| Source material |
▼

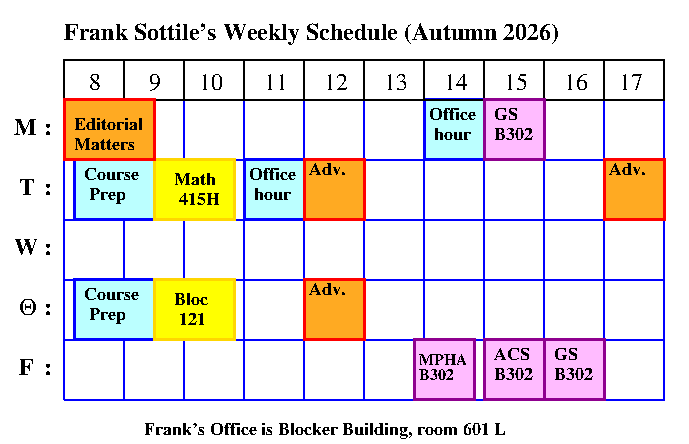
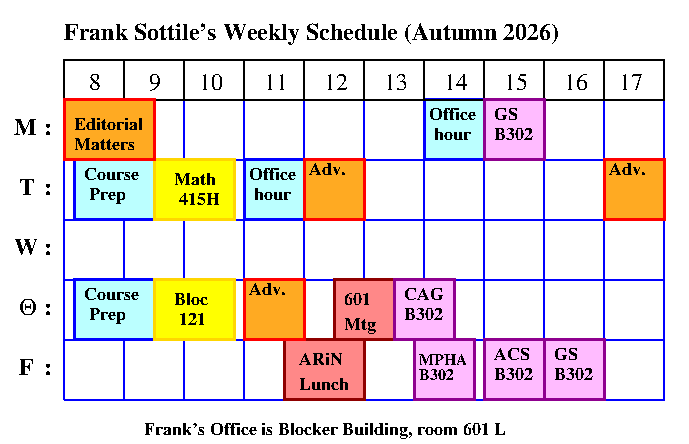
web updates

Changed region(s): [[0.3353, 0.6149, 0.6705, 0.9077]]

diff --git a/talks.html b/talks.html
@@ -179,14 +179,13 @@
     <a href="talks/26/RDisc.txt">abstract</a>
   </li>
   <!---------------------------------------------------------------------------------------------------->
-  <!----------------------------------------------------------------
+  <!---------------------------------------------------------------------------------------------------->
   <li> 
     <FONT COLOR="AA00FF"><I>TBA</I></font>,
-    Keynote Speaker (virtual),
-    International Symposium on Current Trends in Mathematical Sciences,
-    Gombe State University, Nigeria, April 2026.
-    <a href="talks/23/SAGA.txt"></a>
-  </li>------------------------------------>
+    SUM Undergraduate seminar,
+     North Carolina State University, 28 September  2026.
+  <!--  <a href="talks/26/RDisc.txt">abstract</a>-->
+  </li>
   <!---------------------------------------------------------------------------------------------------->
    <!--------------------------------------------------------------------------------------------------->
 </ul>
@@ -525,7 +524,7 @@
 
 <hr>
 <!---------------------------------------------------------------------------->
-<p>Last modified: Mon Sep 29 12:42:49 CDT 2025 by sottile</p>  
+<p>Last modified: Fri Aug 21 05:21:27 CDT 2026 by sottile</p>  
 <!---------------------------------------------------------------------------->
 </body> </html>
 

diff --git a/index.html b/index.html
@@ -85,13 +85,10 @@
   <TR>
     <TD colspan=2 width=550 align=center>
    <!--------------------------------------------------------------------------------->   
-   <!------   This is to fit in the rotation and cerdits  ---------------------------->   
+   <!------   This is to fit in the rotation and credits  ---------------------------->   
      <table> 
-       <tr valign=bottom><td><a href="Frank.html"><IMG SRC="images/frank.jpg" onmouseover="this.src='images/frank/frank_23.jpg';" ALT="Great American Eclipse 2024"></a><br>
-	  <!-- Solar Eclipse, 08-04-2024 in Hot Springs AK-->
-	 <!--<IMG SRC="images/frank.jpg" ALT="Grand Canyon March 2023"></a><br>  Photo Credit: Taylor Brysiewicz-->  
- <!--   </td><td>&nbsp;</td>
-   <td valign=right class="rotate">Photo: Sarah Witherspoon</td>-->
+       <tr valign=bottom><td><a href="Frank.html"><IMG SRC="images/frank.jpg" onmouseover="this.src='images/frank/frank_26.jpg';" ALT="Majorica August 2026"></a><br>
+	  <!-- Selene fighting with Helios while both losing to Poseiden-->
    </tr></table>
   <!----------------->
   </TR>

diff --git a/Frank.html b/Frank.html
@@ -6,6 +6,10 @@
 <table>
  <tr valign=top>
    <td>
+    <IMG height=300 SRC="images/frank/frank_26.jpg" ALT="Snorkeling on Majorica"><br>
+     Snorkeling on Majorica<br>August 2026
+  </td>
+   <td>
     <IMG height=300 SRC="images/frank/frank_KB_25.jpg" ALT="Mit Klein Flasche"><br>
      mit Kleinsche Fl&auml;che<br>March 2025
   </td>
@@ -17,13 +21,13 @@
     <IMG height=300 SRC="images/frank/frank_22.jpg" ALT="Dead Tree in Davis Mountains with arm sling"><br>
      Tree in Davis Mountains with<br> Arm Sling, March 2022
   </td>
+ </tr>
+ <!---------------------------------------->
+ <tr valign=top>
    <td>
     <IMG height=300 SRC="images/frank/frank_20.jpg" ALT="Giant White Squill"></a><br>
      With Giant White Squill, August 2020
   </td>
- </tr>
- <!---------------------------------------->
- <tr valign=top>
   <td>
     <IMG SRC="images/frank/frank_19J.jpg" ALT="Andorra June 2019"><br>
      &nbsp; &nbsp;Vall del Madriu-Perafita-Claror, June 2019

▲

| Your task |
Output the entries above exactly. Drop the pictures.

| Problem solution |
web updates

Changed region(s): [[0.3353, 0.6149, 0.6705, 0.9077]]

diff --git a/talks.html b/talks.html
@@ -179,14 +179,13 @@
     <a href="talks/26/RDisc.txt">abstract</a>
   </li>
   <!---------------------------------------------------------------------------------------------------->
-  <!----------------------------------------------------------------
+  <!---------------------------------------------------------------------------------------------------->
   <li> 
     <FONT COLOR="AA00FF"><I>TBA</I></font>,
-    Keynote Speaker (virtual),
-    International Symposium on Current Trends in Mathematical Sciences,
-    Gombe State University, Nigeria, April 2026.
-    <a href="talks/23/SAGA.txt"></a>
-  </li>------------------------------------>
+    SUM Undergraduate seminar,
+     North Carolina State University, 28 September  2026.
+  <!--  <a href="talks/26/RDisc.txt">abstract</a>-->
+  </li>
   <!---------------------------------------------------------------------------------------------------->
    <!--------------------------------------------------------------------------------------------------->
 </ul>
@@ -525,7 +524,7 @@
 
 <hr>
 <!---------------------------------------------------------------------------->
-<p>Last modified: Mon Sep 29 12:42:49 CDT 2025 by sottile</p>  
+<p>Last modified: Fri Aug 21 05:21:27 CDT 2026 by sottile</p>  
 <!---------------------------------------------------------------------------->
 </body> </html>
 

diff --git a/index.html b/index.html
@@ -85,13 +85,10 @@
   <TR>
     <TD colspan=2 width=550 align=center>
    <!--------------------------------------------------------------------------------->   
-   <!------   This is to fit in the rotation and cerdits  ---------------------------->   
+   <!------   This is to fit in the rotation and credits  ---------------------------->   
      <table> 
-       <tr valign=bottom><td><a href="Frank.html"><IMG SRC="images/frank.jpg" onmouseover="this.src='images/frank/frank_23.jpg';" ALT="Great American Eclipse 2024"></a><br>
-	  <!-- Solar Eclipse, 08-04-2024 in Hot Springs AK-->
-	 <!--<IMG SRC="images/frank.jpg" ALT="Grand Canyon March 2023"></a><br>  Photo Credit: Taylor Brysiewicz-->  
- <!--   </td><td>&nbsp;</td>
-   <td valign=right class="rotate">Photo: Sarah Witherspoon</td>-->
+       <tr valign=bottom><td><a href="Frank.html"><IMG SRC="images/frank.jpg" onmouseover="this.src='images/frank/frank_26.jpg';" ALT="Majorica August 2026"></a><br>
+	  <!-- Selene fighting with Helios while both losing to Poseiden-->
    </tr></table>
   <!----------------->
   </TR>

diff --git a/Frank.html b/Frank.html
@@ -6,6 +6,10 @@
 <table>
  <tr valign=top>
    <td>
+    <IMG height=300 SRC="images/frank/frank_26.jpg" ALT="Snorkeling on Majorica"><br>
+     Snorkeling on Majorica<br>August 2026
+  </td>
+   <td>
     <IMG height=300 SRC="images/frank/frank_KB_25.jpg" ALT="Mit Klein Flasche"><br>
      mit Kleinsche Fl&auml;che<br>March 2025
   </td>
@@ -17,13 +21,13 @@
     <IMG height=300 SRC="images/frank/frank_22.jpg" ALT="Dead Tree in Davis Mountains with arm sling"><br>
      Tree in Davis Mountains with<br> Arm Sling, March 2022
   </td>
+ </tr>
+ <!---------------------------------------->
+ <tr valign=top>
    <td>
     <IMG height=300 SRC="images/frank/frank_20.jpg" ALT="Giant White Squill"></a><br>
      With Giant White Squill, August 2020
   </td>
- </tr>
- <!---------------------------------------->
- <tr valign=top>
   <td>
     <IMG SRC="images/frank/frank_19J.jpg" ALT="Andorra June 2019"><br>
      &nbsp; &nbsp;Vall del Madriu-Perafita-Claror, June 2019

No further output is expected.